Designed by Dani Player and Leah Hustak
Editorial and design input from Margaret W. Carruthers, Timothy Rhue II, John Godfrey, and Claire Blome
Music courtesy of Associated Production Music

Transcript

(SPEECH)
[SLOW ELECTRONIC MUSIC]
 
(DESCRIPTION)

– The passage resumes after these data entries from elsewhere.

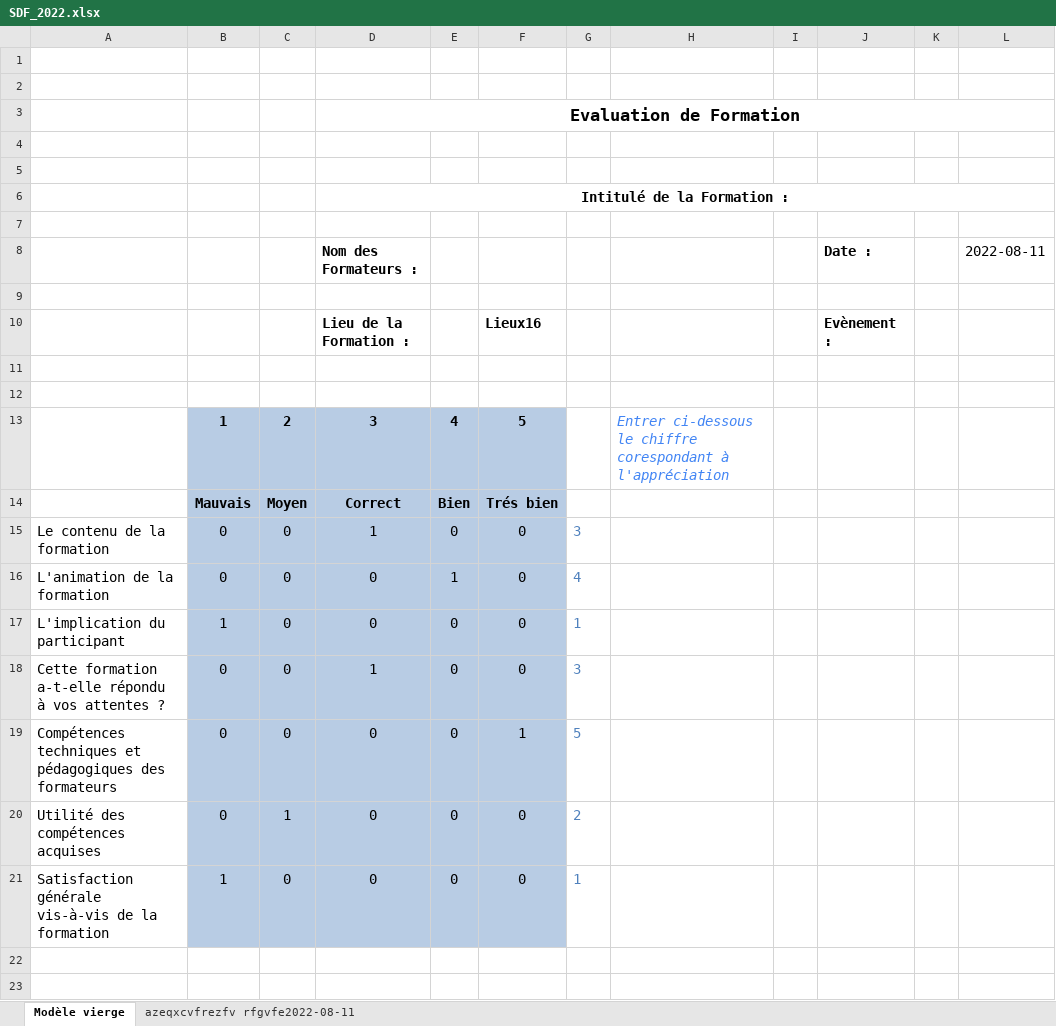
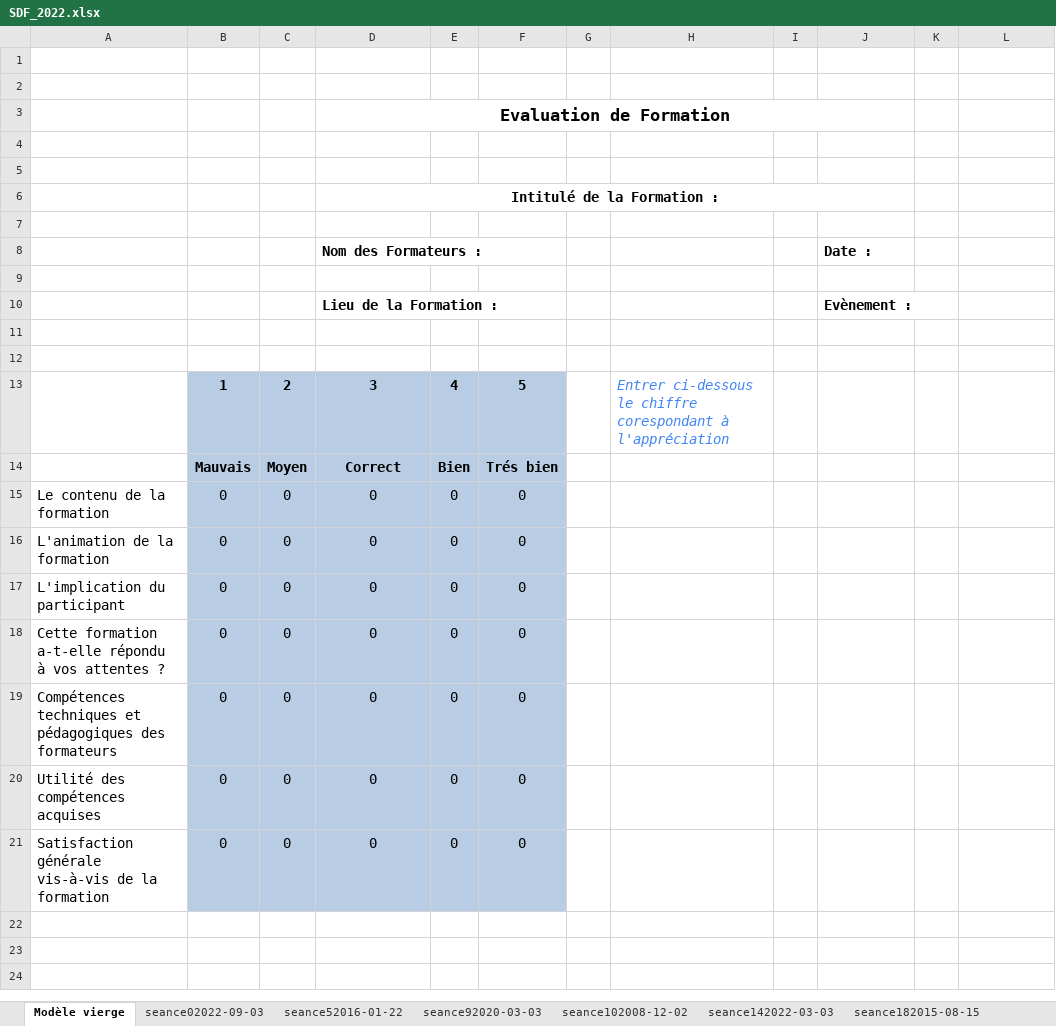
Before and after one commit to morgandiverrez/merer, an Excel workbook: public/SDF_2022.xlsx, sheet Modèle vierge, drawn as a sheet; only a part is shown; the shorter side is filled out with more unchanged rows; values as stored, in another font and other column widths than the file's, no borders; charts and pictures not drawn; the diff names each change by its address in the sheet, - before the commit and + after, or states it on an @@ line.

```diff
--- a/public/SDF_2022.xlsx (sheet Modèle vierge)
+++ b/public/SDF_2022.xlsx (sheet Modèle vierge)
-sheet tab: azeqxcvfrezfv rfgvfe2022-08-11
+sheet tab: seance02022-09-03
+sheet tab: seance52016-01-22
+sheet tab: seance92020-03-03
+sheet tab: seance102008-12-02
+sheet tab: seance142022-03-03
+sheet tab: seance182015-08-15
-D3:L3 merged
+D3:J3 merged
-D6:L6 merged
+D6:J6 merged
-L8: 2022-08-11
+L8: (empty)
-F10: Lieux16
+F10: (empty)
-D15: 1
+D15: 0
-G15: 3
+G15: (empty)
-E16: 1
+E16: 0
-G16: 4
+G16: (empty)
-B17: 1
+B17: 0
-G17: 1
+G17: (empty)
-D18: 1
+D18: 0
-G18: 3
+G18: (empty)
-F19: 1
+F19: 0
-G19: 5
+G19: (empty)
-C20: 1
+C20: 0
-G20: 2
+G20: (empty)
-B21: 1
+B21: 0
-G21: 1
+G21: (empty)
```
Also changed, not shown: sheet seance02022-09-03, other sheet tabs, charts or pictures, 2 other files.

Two images compare an ice shelf. The first has a large area of white, and the next image has a diminished area of white.
 
Text, Before and After Sulzberger Ice Shelf.
 
A display of Earth from space. Rings highlight an area near Japan.
 
Text, March 11, 2011. As a magnitude 9.0 earthquake rocks Japan, half a world away, the Antarctic Sulzberger Ice Shelf maintains its calm watch over the Ross Sea.
 
Earthquake epicenter, Japan. Sulzberger Ice Shelf, Antarctica.
 
Overhead image of ice masses in the Ross Sea.
 
Text, The powerful earthquake triggers tsunami waves that travel 8,000 miles across the Pacific Ocean at a speed of nearly 450 miles per hour.
 
A world map with a colored scale. The Sulzberger Ice Shelf is circled at the bottom of the map. A burst of color on the map shoots out from an area near Japan.
 
Text, The waves are likely only a foot high when they arrive, but they are powerful enough to lift and flex the ice, breaking off huge icebergs.
 
An outer section of the ice shelf is highlighted. In a time lapse from March 11th, 2011 through March 16th, ice from the shelf breaks off and drifts into the sea.
 
Text, NASA and ESA satellites show that five days after the initial tsunami, two icebergs, each the size of Manhattan, had separated from the coast.
 
March 11, 2011 on left. March 16, 2011 on right.
 
Researchers had never before observed a tsunami having this effect.
 
We slowly zoom in on the ice shelf.
 
The satellite observations confirmed a tsunami's ability to alter the surface of the Earth, half a world away from its origin.